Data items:
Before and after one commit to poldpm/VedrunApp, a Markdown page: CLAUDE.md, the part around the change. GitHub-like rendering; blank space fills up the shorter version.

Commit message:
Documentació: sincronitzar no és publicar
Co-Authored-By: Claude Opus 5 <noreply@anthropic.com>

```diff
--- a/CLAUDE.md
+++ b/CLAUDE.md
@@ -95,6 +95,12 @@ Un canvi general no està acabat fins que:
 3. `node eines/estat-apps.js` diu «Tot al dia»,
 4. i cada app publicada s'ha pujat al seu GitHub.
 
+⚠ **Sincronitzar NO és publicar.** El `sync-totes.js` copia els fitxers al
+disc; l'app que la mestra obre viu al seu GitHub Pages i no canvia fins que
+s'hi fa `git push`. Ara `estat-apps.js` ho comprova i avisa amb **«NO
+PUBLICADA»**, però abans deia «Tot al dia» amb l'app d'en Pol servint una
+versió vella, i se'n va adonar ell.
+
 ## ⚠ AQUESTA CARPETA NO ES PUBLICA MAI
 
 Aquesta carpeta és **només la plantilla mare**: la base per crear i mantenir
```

--

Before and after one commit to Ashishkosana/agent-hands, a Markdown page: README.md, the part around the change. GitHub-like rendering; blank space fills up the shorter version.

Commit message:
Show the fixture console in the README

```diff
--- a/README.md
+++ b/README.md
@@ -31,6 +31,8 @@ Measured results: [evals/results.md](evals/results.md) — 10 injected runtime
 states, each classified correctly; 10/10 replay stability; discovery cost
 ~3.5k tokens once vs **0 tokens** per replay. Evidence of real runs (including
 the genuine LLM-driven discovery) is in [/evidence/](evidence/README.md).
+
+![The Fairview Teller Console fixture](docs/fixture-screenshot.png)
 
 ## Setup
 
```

**Task item:**
Working through the data above, find every line holding "GitHub" and copy it.

**Answer to this exercise:**
Before and after one commit to poldpm/VedrunApp, a Markdown page: CLAUDE.md, the part around the change. GitHub-like rendering; blank space fills up the shorter version.
 4. i cada app publicada s'ha pujat al seu GitHub.
+disc; l'app que la mestra obre viu al seu GitHub Pages i no canvia fins que
Before and after one commit to Ashishkosana/agent-hands, a Markdown page: README.md, the part around the change. GitHub-like rendering; blank space fills up the shorter version.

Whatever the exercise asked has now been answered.